Source data -
----

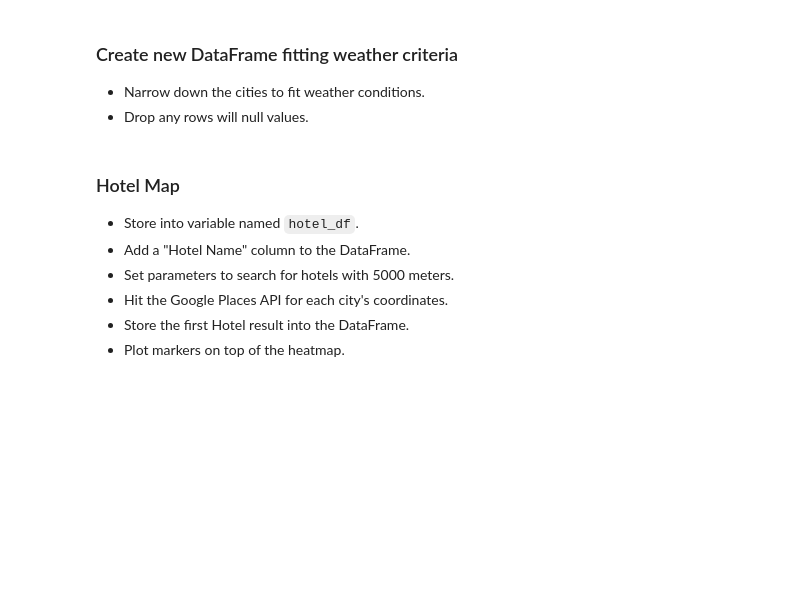
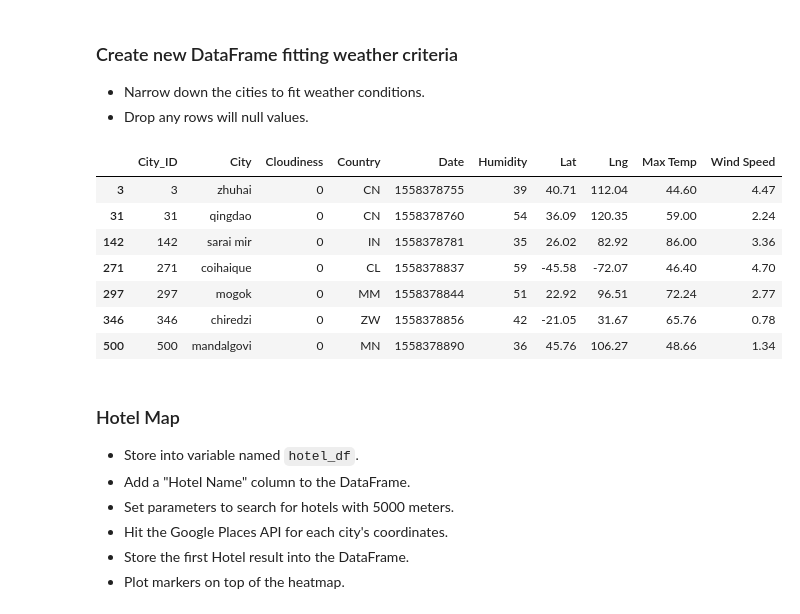
Before and after one commit to MersedehSP/Python_API_Challenge, a Jupyter notebook: starter_code/VacationPy.ipynb, the cells around one changed output. Drawn from its saved outputs; the diff is of its cells as text; code cells hidden in the pictures; blank space fills up the shorter version.

```diff
--- a/starter_code/VacationPy.ipynb
+++ b/starter_code/VacationPy.ipynb
@@ -65,6 +65,19 @@ fig
 ### Create new DataFrame fitting weather criteria
 * Narrow down the cities to fit weather conditions.
 * Drop any rows will null values.
+# %%
+#humidity below 60 and wind speed below 5  this is not working??????
+new_df = corrected_data_df[(corrected_data_df["Cloudiness"] == 0) & (corrected_data_df["Wind Speed"] <= 5) & (corrected_data_df["Humidity"] <= 60)].dropna()
+new_df
+# %% [output]
+|  | City_ID | City | Cloudiness | Country | Date | Humidity | Lat | Lng | Max Temp | Wind Speed |
+| 3 | 3 | zhuhai | 0 | CN | 1558378755 | 39 | 40.71 | 112.04 | 44.60 | 4.47 |
+| 31 | 31 | qingdao | 0 | CN | 1558378760 | 54 | 36.09 | 120.35 | 59.00 | 2.24 |
+| 142 | 142 | sarai mir | 0 | IN | 1558378781 | 35 | 26.02 | 82.92 | 86.00 | 3.36 |
+| 271 | 271 | coihaique | 0 | CL | 1558378837 | 59 | -45.58 | -72.07 | 46.40 | 4.70 |
+| 297 | 297 | mogok | 0 | MM | 1558378844 | 51 | 22.92 | 96.51 | 72.24 | 2.77 |
+| 346 | 346 | chiredzi | 0 | ZW | 1558378856 | 42 | -21.05 | 31.67 | 65.76 | 0.78 |
+| 500 | 500 | mandalgovi | 0 | MN | 1558378890 | 36 | 45.76 | 106.27 | 48.66 | 1.34 |
 # %% [markdown]
 ### Hotel Map
 * Store into variable named `hotel_df`.
```
Also changed, not shown: parts of 3 cells of this notebook.
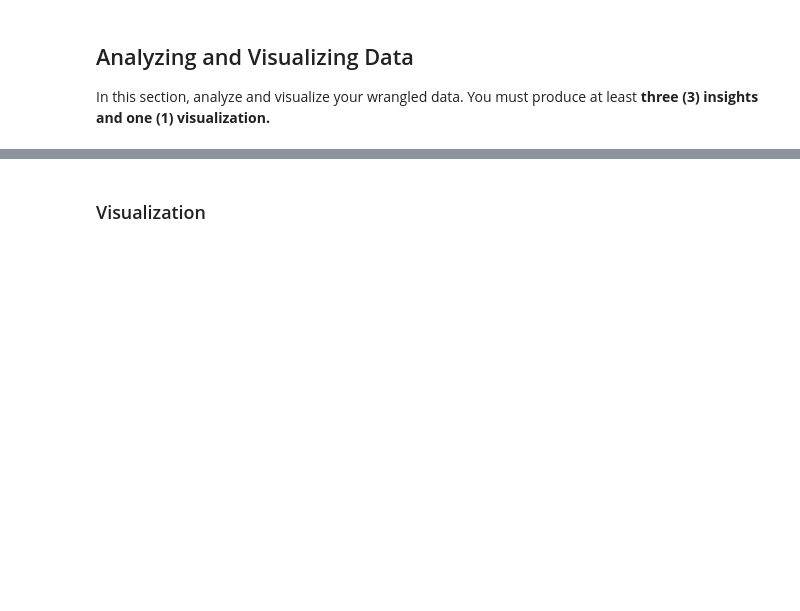
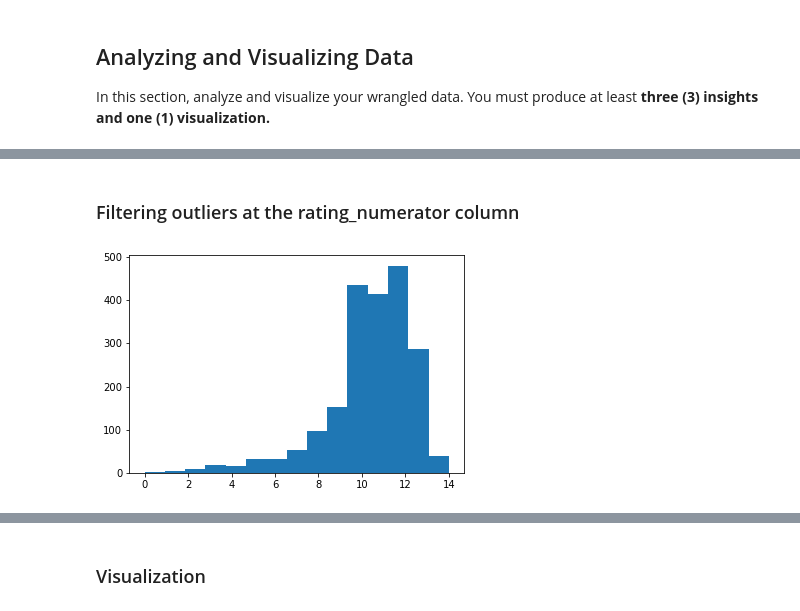
Before and after one commit to mpicanco/Project4, a Jupyter notebook: wrangle_act.ipynb, the cells around one changed output, grey strips where cells are left out. Cells and saved outputs as stored; diff of their text form; code cells hidden in the pictures; blank space fills up the shorter version.

```diff
--- a/wrangle_act.ipynb
+++ b/wrangle_act.ipynb
@@ -462,7 +681,5 @@ Mask rows witn with name column entry equal 'a' and change for NaN
 # %%
+# Tidiness issue
+df4_clean['dog_stage'] = df4_clean.doggo.fillna('')+ df4_clean.floofer.fillna('') + df4_clean.pupper.fillna('') +df4_clean.puppo.fillna('')
 
-# Tidiness issue
-
-
-df1_clean['dog_stage'] = df1_clean.doggo.fillna('')+ df1_clean.floofer.fillna('') + df1_clean.pupper.fillna('') +df1_clean.puppo.fillna('')
-df1_clean.dog_stage=df1_clean.dog_stage.replace(r'^\s*$', np.nan, regex=True)
+df4_clean.dog_stage=df4_clean.dog_stage.replace(r'^\s*$', np.nan, regex=True)
@@ -468,0 +707,2 @@ df1_clean.dog_stage=df1_clean.dog_stage.replace(r'^\s*$', np.nan, regex=True)
+# %%
+df4_clean.drop(['index','doggo', 'floofer',  'pupper', 'puppo',  'stg_count'],axis='columns', inplace=True)
@@ -468,0 +748,2 @@ df1_clean.dog_stage=df1_clean.dog_stage.replace(r'^\s*$', np.nan, regex=True)
+# %%
+df4_clean_master = df4_clean.fillna('Unkown')
@@ -481,0 +818,9 @@ In this section, analyze and visualize your wrangled data. You must produce at l
+# %% [markdown]
+### Filtering outliers at the rating_numerator column
+# %%
+df4_clean_sub = df4_clean_master[df4_clean_master.rating_numerator<20]
+# %%
+plt.hist(df4_clean_sub.rating_numerator,bins=15);
+plt.savefig("./image/histogram01.png")
+# %% [output]
+[figure, added]
```
Also changed, not shown: parts of 100 cells of this notebook, 32 other files.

----

Instructions to follow -
Could you find every line in the records above that has the string "True" and copy it?

Response area -
-df1_clean.dog_stage=df1_clean.dog_stage.replace(r'^\s*$', np.nan, regex=True)
+df4_clean.dog_stage=df4_clean.dog_stage.replace(r'^\s*$', np.nan, regex=True)
@@ -468,0 +707,2 @@ df1_clean.dog_stage=df1_clean.dog_stage.replace(r'^\s*$', np.nan, regex=True)
+df4_clean.drop(['index','doggo', 'floofer',  'pupper', 'puppo',  'stg_count'],axis='columns', inplace=True)
@@ -468,0 +748,2 @@ df1_clean.dog_stage=df1_clean.dog_stage.replace(r'^\s*$', np.nan, regex=True)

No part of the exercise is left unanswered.